Solution: Assuming the positive $x$-direction to be upward and applying Newton's second law, we can write an equation that relates the tension in the cable to the elevator's weight and its acceleration vector $\vec{a}_y$: \begin{gather*} \vec{F}_{net}=\vec{w}+\vec{T}=m\vec{a}_y \\\\ -w+T=m\vec{a}_y \end{gather*} 
(a) Here, the elevator is moving upward, but its acceleration vector points in the negative $y$-direction, meaning $\vec{a}_y=-a_y$. Substituting this into the formula above gives a comparison between $T$ and $w$ as follows: \begin{gather*} T-w=m\vec{a}_y \\\\ T-w=\underbrace{m(-a_y)}_{<0} \\\\ \Rightarrow \boxed{T<w}\end{gather*} Therefore, in this case, the tension in the cable is less than the cabin's weight. 

(b) Constant velocity means no acceleration, i.e., $a_y=0$. Plugging this into the formula above gives \begin{gather*} T-w=m\vec{a}_y=0 \\\\ \Rightarrow \boxed{T=w}\end{gather*} In this situation, the tension of the cable is balanced with the cabin's weight. 

The following elevator problems are more relevant for the AP Physics exams or courses. 

Problem (9): A 75-kg person stands on a bathroom scale in a motionless elevator.
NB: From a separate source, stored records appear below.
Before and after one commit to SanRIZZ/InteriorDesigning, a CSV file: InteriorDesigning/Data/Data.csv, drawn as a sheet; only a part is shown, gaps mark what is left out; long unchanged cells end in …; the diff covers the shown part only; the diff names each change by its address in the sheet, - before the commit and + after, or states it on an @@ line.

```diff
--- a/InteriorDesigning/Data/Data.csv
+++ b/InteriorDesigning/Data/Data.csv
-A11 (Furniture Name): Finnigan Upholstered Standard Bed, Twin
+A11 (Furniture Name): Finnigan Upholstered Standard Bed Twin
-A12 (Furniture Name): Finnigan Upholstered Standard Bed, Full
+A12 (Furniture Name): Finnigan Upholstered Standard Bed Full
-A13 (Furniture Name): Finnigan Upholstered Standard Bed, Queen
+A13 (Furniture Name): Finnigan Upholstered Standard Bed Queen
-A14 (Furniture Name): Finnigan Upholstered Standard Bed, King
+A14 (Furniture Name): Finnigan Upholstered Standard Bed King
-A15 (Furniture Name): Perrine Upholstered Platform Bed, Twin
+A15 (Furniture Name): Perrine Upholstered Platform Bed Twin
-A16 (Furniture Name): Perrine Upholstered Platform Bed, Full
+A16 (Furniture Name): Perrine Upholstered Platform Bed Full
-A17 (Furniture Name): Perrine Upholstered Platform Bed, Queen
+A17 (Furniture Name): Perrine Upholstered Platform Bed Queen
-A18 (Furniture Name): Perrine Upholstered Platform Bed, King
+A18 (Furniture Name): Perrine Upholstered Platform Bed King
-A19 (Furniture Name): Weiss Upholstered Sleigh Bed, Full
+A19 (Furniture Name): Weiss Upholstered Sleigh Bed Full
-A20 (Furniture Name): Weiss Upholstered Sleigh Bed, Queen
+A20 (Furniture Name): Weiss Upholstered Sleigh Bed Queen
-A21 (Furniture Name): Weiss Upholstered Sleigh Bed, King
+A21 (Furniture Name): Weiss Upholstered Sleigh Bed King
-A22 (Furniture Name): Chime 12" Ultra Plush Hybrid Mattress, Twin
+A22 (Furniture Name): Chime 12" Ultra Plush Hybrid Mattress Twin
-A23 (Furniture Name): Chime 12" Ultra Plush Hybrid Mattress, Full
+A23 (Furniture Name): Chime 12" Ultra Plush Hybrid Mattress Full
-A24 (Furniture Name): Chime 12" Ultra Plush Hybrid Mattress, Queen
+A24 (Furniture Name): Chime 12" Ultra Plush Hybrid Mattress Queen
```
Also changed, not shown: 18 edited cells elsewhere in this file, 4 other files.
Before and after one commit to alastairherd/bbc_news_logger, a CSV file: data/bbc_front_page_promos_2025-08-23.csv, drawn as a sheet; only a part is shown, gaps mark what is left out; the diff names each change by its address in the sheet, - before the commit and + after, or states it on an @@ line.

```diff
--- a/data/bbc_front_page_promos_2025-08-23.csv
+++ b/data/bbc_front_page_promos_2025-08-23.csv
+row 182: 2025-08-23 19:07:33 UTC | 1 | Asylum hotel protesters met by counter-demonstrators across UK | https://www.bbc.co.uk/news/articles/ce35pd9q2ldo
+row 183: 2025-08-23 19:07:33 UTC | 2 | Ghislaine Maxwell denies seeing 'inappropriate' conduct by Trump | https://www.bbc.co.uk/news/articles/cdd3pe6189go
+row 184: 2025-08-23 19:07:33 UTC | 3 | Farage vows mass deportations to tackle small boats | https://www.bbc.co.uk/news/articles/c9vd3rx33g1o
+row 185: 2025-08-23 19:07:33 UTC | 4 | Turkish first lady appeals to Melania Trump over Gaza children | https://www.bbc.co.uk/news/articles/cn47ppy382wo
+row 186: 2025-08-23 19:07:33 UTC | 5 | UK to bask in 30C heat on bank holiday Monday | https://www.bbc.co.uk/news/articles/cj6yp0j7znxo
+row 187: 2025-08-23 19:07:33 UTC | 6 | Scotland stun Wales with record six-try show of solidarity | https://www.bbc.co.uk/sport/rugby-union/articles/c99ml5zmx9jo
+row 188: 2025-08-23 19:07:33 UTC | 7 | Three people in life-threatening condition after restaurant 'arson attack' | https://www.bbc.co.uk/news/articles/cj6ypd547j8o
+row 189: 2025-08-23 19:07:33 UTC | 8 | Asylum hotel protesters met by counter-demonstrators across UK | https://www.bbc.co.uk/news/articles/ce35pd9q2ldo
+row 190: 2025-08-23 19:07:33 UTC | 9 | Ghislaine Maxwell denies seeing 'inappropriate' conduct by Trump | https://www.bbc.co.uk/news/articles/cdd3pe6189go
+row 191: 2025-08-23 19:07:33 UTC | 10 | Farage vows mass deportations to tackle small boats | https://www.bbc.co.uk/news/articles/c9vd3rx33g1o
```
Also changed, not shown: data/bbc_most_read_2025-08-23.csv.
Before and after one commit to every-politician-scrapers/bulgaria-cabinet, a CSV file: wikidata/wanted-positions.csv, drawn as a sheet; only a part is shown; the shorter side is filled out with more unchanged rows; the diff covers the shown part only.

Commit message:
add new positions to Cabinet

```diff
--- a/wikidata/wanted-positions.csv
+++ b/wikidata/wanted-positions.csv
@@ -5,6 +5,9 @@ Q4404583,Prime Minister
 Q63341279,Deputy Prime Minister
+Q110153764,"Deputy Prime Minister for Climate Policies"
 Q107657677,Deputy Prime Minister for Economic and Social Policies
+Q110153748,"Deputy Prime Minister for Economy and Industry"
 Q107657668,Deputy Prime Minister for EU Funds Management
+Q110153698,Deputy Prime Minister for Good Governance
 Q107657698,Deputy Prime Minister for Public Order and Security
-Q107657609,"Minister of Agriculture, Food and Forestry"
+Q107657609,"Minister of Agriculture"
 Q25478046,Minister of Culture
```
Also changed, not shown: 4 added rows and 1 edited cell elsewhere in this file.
As the elevator rises, it reaches its maximum speed of 1.5 m/s in 0.5 s. The elevator travels at this constant speed for 4 seconds, and while it is about to stop, it undergoes a negative uniform acceleration for 1 second. In each of the following, find the reading of the scale: 
(a) Before the elevator begins to move. 
(b) During the 0.6 seconds that the elevator was going up. 
(c) While the elevator was moving at a constant speed. 
(d) Once the elevator was experiencing negative acceleration.

Solution: The scale in a moving elevator always reads the object's apparent weight, which is determined by the following equation: \[w_{app}=w+m\vec{a}_y\] where $\vec{a}_y$ indicates the elevator's acceleration vector.

(a) Before the elevator starts moving, it is at rest and has no acceleration ($\vec{a}_y=0$). Thus, the scale reads the true (actual) weight of the person. \begin{align*}w_{app}&=w=mg \\ &=75\times 10 \\&=750\,\rm N\end{align*} 
(b) During this 0.6-second time interval, the elevator starts from rest ($v_i=0$) and accelerates upward to reach its maximum speed of $v_f=1.5\,\rm m/s$. Recall from kinematic equation problems that the relevant equation for solving its acceleration is as follows: \begin{gather*} v_f=v_i+at \\ 1.5=0+a(0.5) \\ \Rightarrow \quad a=+0.3\,\rm m/s^2\end{gather*} Assuming upward to be the positive $y$-direction, the negative sign tells us that the elevator accelerates upward, as expected. 

Now that the acceleration vector is known, the reading of the scale is determined as below: \begin{align*} w_{app}&=w+m\vec{a}_y \\\\ &=75\times 10 + 75\times (0.3) \\\\ &=\boxed{772.5\,\rm N} \end{align*} 
(c) During this phase, the elevator has no acceleration due to its constant speed. Therefore, the scale shows the apparent weight as the same true weight when the elevator is initially at rest. 

(d) The elevator is moving upward at a constant speed for $4\,\rm s$ to finally come to a stop. Therefore, during this time interval, we take the elevator's initial speed as $v_i=1.5\,\rm m/s$ and its final velocity as $v_f=0$. By considering these changes in speed, the acceleration is determined as follows: \begin{gather*} v_f=v_i+at \\ 0=1.5+a(4) \\ \Rightarrow a=-0.37\,\rm m/s^2\end{gather*} The negative sign indicates that the elevator's acceleration is downward, $\vec{a}_y=-0.37\,\rm m/s^2$, but it is moving upward. 

Before computing the person's apparent weight, we expect the scale to show a value less than the true weight because its motion in this course is slowing down. \begin{align*} w_{app}&=w+m\vec{a}_y \\\\ &=750+75\times (-0.37) \\\\ &=\boxed{722.25\,\rm N} \end{align*} 

Author: Dr. Ali Nemati
Date Published: August 5, 2023